Rada Is Rad: A Maternity Photo Album
Initially, photographers ignored maternity as a subject matter. One of the common occurrences in the early days was the so-called “hidden mother” photography. The woman sat through the long exposure holding her baby to keep it calm, albeit remaining under drapery not to appear in the shot.
According to one theory, mothers were not photographed together with their little children because of the cultural oppression women suffered at the time. Another suggests continuing poetization of maternity, with Madonna and Child regarded as an archetypal mother image. With an older child, women looked less iconic.
Later, many female photographers — Margaret M. de Lange, Robin Schwartz, and Martine Fougeron — brought maternity into the spotlight, dedicating entire series and books to their children. The most prominent of those was Immediate Family, which Sally Mann photographed over 10 years. The series captured numerous intricacies of growing up — from wet beds to nose bleeds and candy cigarettes. This motherly series walks the line between an intimate confession and fiction, childish impatience and self-discovery, transience and immortality, marking a milestone in documentary photography.
Born in Khmelnytskyi, she is an artist living in Kyiv and focusing on art books, photography, drawing, and art installations. She made it to the shortlist of the UkrContempPhoto in the Discovery of the Year nomination.
— I have been into film photography since my first year at the university. When I got pregnant, the urge to take photos became almost consuming — and the reason was not my baby’s sweet cheeks. I mean, I photograph my sleeping daughter on my phone, too, but this project has become something different.
The birth of Rada changed my life, and my photography reflects that. Maternity made me more conscious of myself — of where I am, what curtains I have in the room, a pins and needles sensation in my side, and the feeling I have about answering a telephone call.
I like to think that I make “a print of love”. Rada and I are often naked in the pictures because the naked body is honest — it speaks. Everything that happens between us is very tactile.
Everything that happens between us is very tactile.
I make my experience public, albeit I don’t feel that it ceases being personal from that. It is natural for people to express themselves — this is how we assert our existence. Somewhere along the line, I felt I started losing myself in motherhood, but photography pulled me out of it.
At some point, I just know what the future photo looks like. The image is always there — all you need is silence to hear or see it. Also, it’s crucial to master the tool you are working not to waste too much energy on technical aspects.
I have this need to be near nature and silence. I want to live near a river and pluck parsley in my vegetable garden, and I like photographic flowers.

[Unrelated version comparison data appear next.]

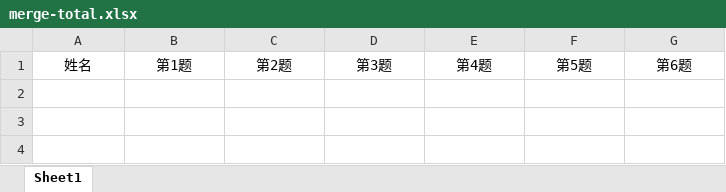
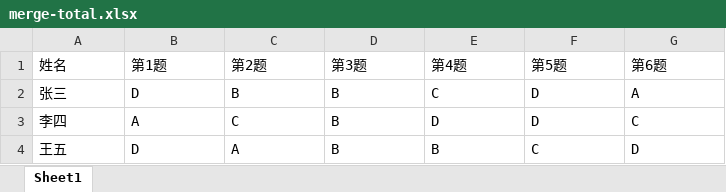
Before and after one commit to vjudge/python-study, an Excel workbook: auto-offices/files/merge-total.xlsx, sheet Sheet1, drawn as a sheet; values as stored, in another font and other column widths than the file's, no borders; the diff names each change by its address in the sheet, - before the commit and + after, or states it on an @@ line.

```diff
--- a/auto-offices/files/merge-total.xlsx (sheet Sheet1)
+++ b/auto-offices/files/merge-total.xlsx (sheet Sheet1)
-A1:G1 alignment: center
+A1:G1 alignment: left
+row 2: 张三 | D | B | B | C | D | A
+row 3: 李四 | A | C | B | D | D | C
+row 4: 王五 | D | A | B | B | C | D
```
Also changed, not shown: auto-offices/files/merge-file1.xlsx, auto-offices/files/merge-file2.xlsx, 1 other file.
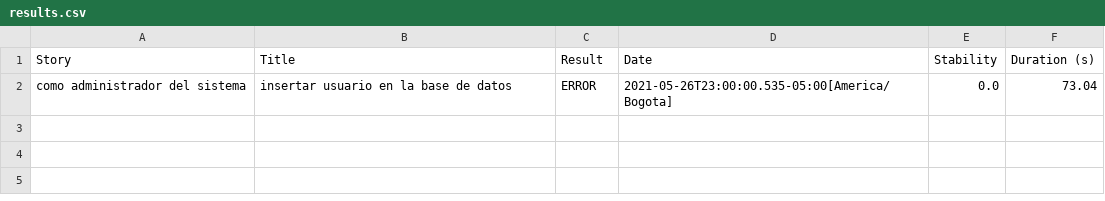
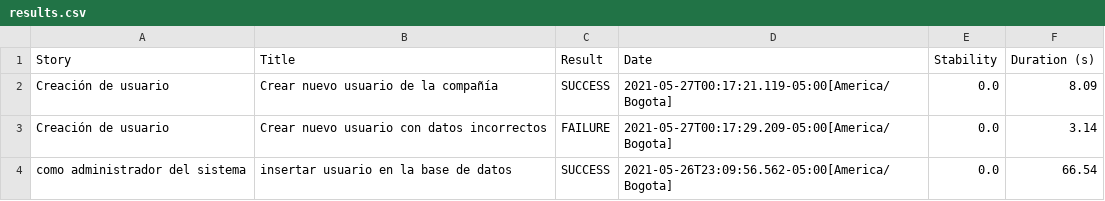
Before and after one commit to jesguerra77/ScreenPlayApiTesting, a CSV file: target/site/serenity/results.csv, drawn as a sheet.

```diff
--- a/target/site/serenity/results.csv
+++ b/target/site/serenity/results.csv
@@ -1,2 +1,4 @@
 "Story","Title","Result","Date","Stability","Duration (s)"
-"como administrador del sistema","insertar usuario en la base de datos","ERROR","2021-05-26T23:00:00.535-05:00[America/Bogota]","0.0","73.04"
+"Creación de usuario","Crear nuevo usuario de la compañía","SUCCESS","2021-05-27T00:17:21.119-05:00[America/Bogota]","0.0","8.09"
+"Creación de usuario","Crear nuevo usuario con datos incorrectos","FAILURE","2021-05-27T00:17:29.209-05:00[America/Bogota]","0.0","3.14"
+"como administrador del sistema","insertar usuario en la base de datos","SUCCESS","2021-05-26T23:09:56.562-05:00[America/Bogota]","0.0","66.54"
```
Also changed, not shown: 21 other files.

I like photographing flowers.
Recently, I discovered that modern artists tend to burn out — the older they get, the less exciting their art becomes. I think this burnout is due to a lack of silence in their lives — this is what happens when you have exhibitions twice a year and all that stuff.
It seems to me that “contemporary” is a lacking adjective when it comes to contemporary art. We need another word to set it apart from the things that were previously called art. The beauty of contemporary art is that it has no function. It owes nothing to anybody — it just happens. Sensitive viewers quickly pick up on that.
Photography caters to the moment.
Drawing and painting didn’t lose value in my eyes. Still, they take a specific state and, more importantly, a lot of time, which I don’t have. Photography caters to the moment.
Film photography is closer to my heart — it’s an enticing, only partially controllable process. The journey between wanting to take a photo and seeing the result is by no means long, but it involves many processes. It makes the picture feel alive. I like art books the most — they are very expressive.
What I made before Rada can also be considered a family photo album in terms of format (though not literally). Now, I am a mother, and accepting that nothing will ever be the same as before helps me be what I am in art.